STORED DATA –
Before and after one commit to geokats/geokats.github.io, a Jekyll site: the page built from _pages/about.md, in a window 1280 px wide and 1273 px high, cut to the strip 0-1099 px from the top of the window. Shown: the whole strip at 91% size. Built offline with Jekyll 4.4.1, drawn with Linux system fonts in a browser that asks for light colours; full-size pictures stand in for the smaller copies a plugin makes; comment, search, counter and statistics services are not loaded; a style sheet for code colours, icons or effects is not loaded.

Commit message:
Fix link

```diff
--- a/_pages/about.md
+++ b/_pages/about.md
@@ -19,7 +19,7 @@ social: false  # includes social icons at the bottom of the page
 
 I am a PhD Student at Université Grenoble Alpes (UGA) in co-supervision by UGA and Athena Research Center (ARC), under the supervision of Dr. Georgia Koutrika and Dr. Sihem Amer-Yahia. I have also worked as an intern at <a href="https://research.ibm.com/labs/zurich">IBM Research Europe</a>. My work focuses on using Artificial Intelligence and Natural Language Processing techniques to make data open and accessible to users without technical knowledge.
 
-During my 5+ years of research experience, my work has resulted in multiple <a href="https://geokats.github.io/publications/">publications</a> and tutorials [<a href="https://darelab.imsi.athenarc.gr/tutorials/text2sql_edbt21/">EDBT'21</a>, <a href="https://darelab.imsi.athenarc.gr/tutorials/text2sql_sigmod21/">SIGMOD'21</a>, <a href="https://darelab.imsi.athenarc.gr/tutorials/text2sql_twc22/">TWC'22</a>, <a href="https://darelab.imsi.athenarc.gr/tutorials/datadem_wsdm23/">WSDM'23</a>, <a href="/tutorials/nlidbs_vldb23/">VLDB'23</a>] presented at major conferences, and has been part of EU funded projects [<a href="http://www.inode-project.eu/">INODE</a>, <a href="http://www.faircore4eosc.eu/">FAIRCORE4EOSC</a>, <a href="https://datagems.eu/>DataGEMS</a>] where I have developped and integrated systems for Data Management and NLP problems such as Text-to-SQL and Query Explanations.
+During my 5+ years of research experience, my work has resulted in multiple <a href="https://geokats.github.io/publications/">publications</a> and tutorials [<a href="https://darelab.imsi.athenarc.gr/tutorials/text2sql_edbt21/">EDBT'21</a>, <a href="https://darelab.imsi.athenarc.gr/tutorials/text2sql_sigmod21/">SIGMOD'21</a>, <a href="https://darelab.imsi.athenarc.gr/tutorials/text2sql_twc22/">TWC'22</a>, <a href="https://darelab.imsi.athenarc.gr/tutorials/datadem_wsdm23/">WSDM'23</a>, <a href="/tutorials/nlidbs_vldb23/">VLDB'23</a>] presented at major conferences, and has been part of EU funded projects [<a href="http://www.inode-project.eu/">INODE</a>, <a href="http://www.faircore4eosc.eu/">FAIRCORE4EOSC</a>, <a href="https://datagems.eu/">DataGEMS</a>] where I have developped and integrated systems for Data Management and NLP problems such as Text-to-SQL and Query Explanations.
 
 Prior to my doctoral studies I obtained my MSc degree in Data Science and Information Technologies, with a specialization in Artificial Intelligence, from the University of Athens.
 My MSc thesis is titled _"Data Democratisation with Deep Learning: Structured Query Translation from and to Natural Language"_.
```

HOW TO COMPLETE THIS TASK – Find the word "about" in the listing above, then copy each line where it turns up.

REPLY TO THE EXERCISE –
Before and after one commit to geokats/geokats.github.io, a Jekyll site: the page built from _pages/about.md, in a window 1280 px wide and 1273 px high, cut to the strip 0-1099 px from the top of the window. Shown: the whole strip at 91% size. Built offline with Jekyll 4.4.1, drawn with Linux system fonts in a browser that asks for light colours; full-size pictures stand in for the smaller copies a plugin makes; comment, search, counter and statistics services are not loaded; a style sheet for code colours, icons or effects is not loaded.
--- a/_pages/about.md
+++ b/_pages/about.md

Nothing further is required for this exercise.